Work task:
Comb the records below for the string "width" and copy each line where it turns up.

Version difference data:
+++++
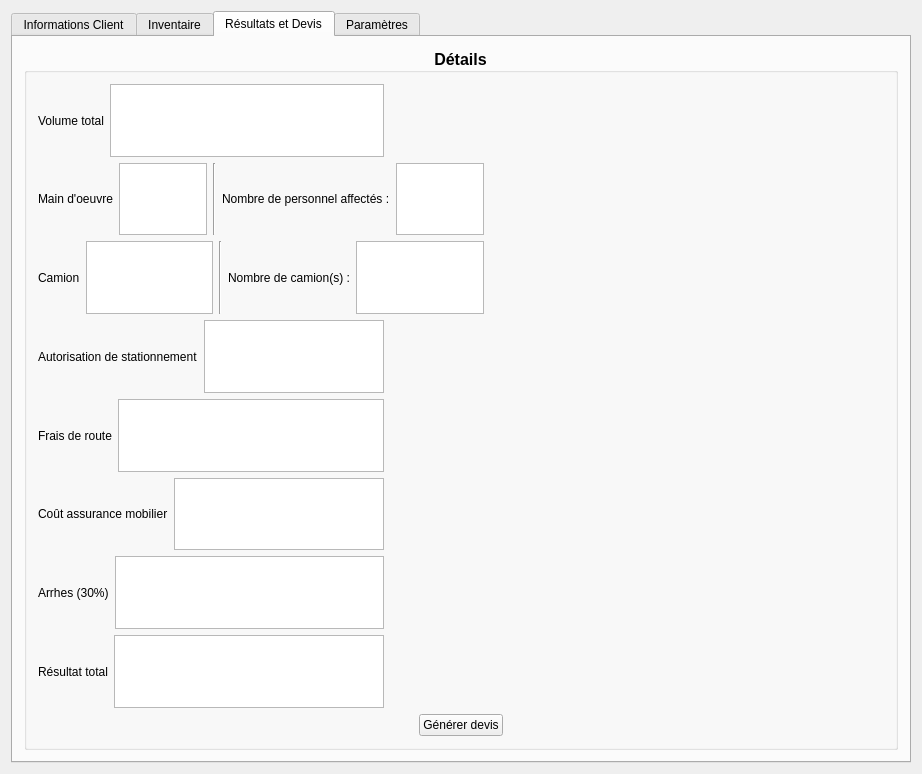
First picture: the form in DevisMaker/MainWindow.ui, repository Andreas-Chatti/DevisMaker, before the edit.
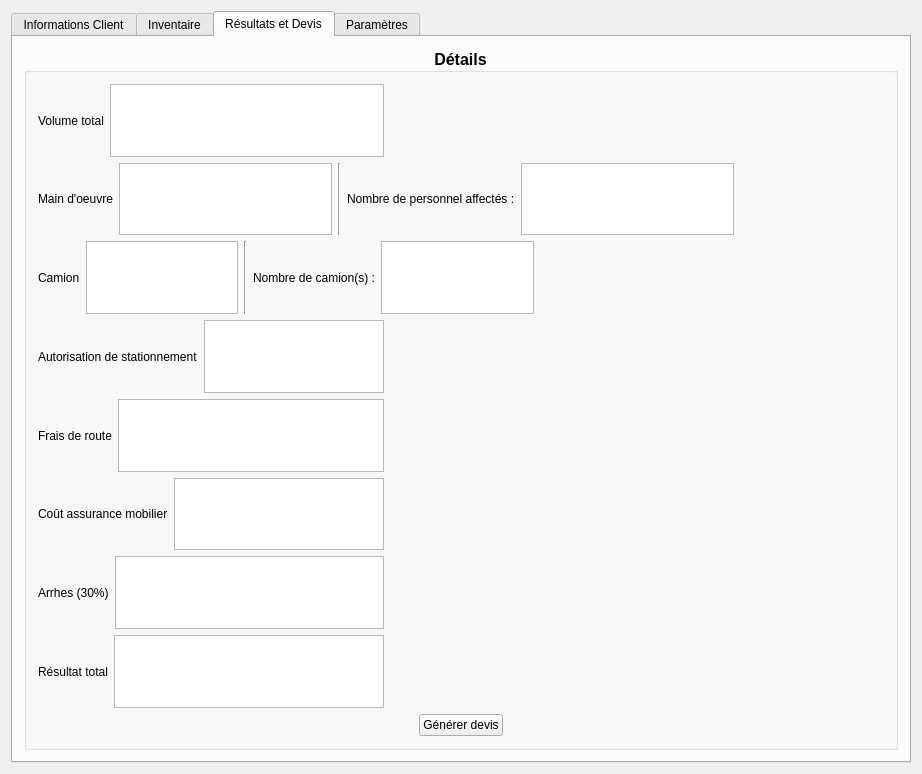
Second picture: the form after the edit.

Commit message:
Add input validation and improve UI layout
- Implemented `setupValidators()` in `MainWindow.cpp` to enforce input validation for decimal and integer fields using French locale settings.
- Enhanced `on_generateDevisButton_clicked()` to check for empty fields and display a warning if necessary.
- Updated `MainWindow` constructor to call `setupValidators()` and removed the commented-out `setupConnections()` method.
- Adjusted UI element sizes in `MainWindow.ui` for better layout.
- Added comments in `tarification.h` to clarify the handling of parameters file loading and creation.

Patch:
```diff
--- a/DevisMaker/MainWindow.ui
+++ b/DevisMaker/MainWindow.ui
@@ -732,7 +732,7 @@
                </property>
                <property name="sizeHint" stdset="0">
                 <size>
-                 <width>400</width>
+                 <width>150</width>
                  <height>20</height>
                 </size>
                </property>
@@ -797,7 +797,7 @@
                </property>
                <property name="sizeHint" stdset="0">
                 <size>
-                 <width>400</width>
+                 <width>350</width>
                  <height>40</height>
                 </size>
                </property>
```
The commit also changes 3 other files.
+++++
Response below:
-                 <width>400</width>
+                 <width>150</width>
-                 <width>400</width>
+                 <width>350</width>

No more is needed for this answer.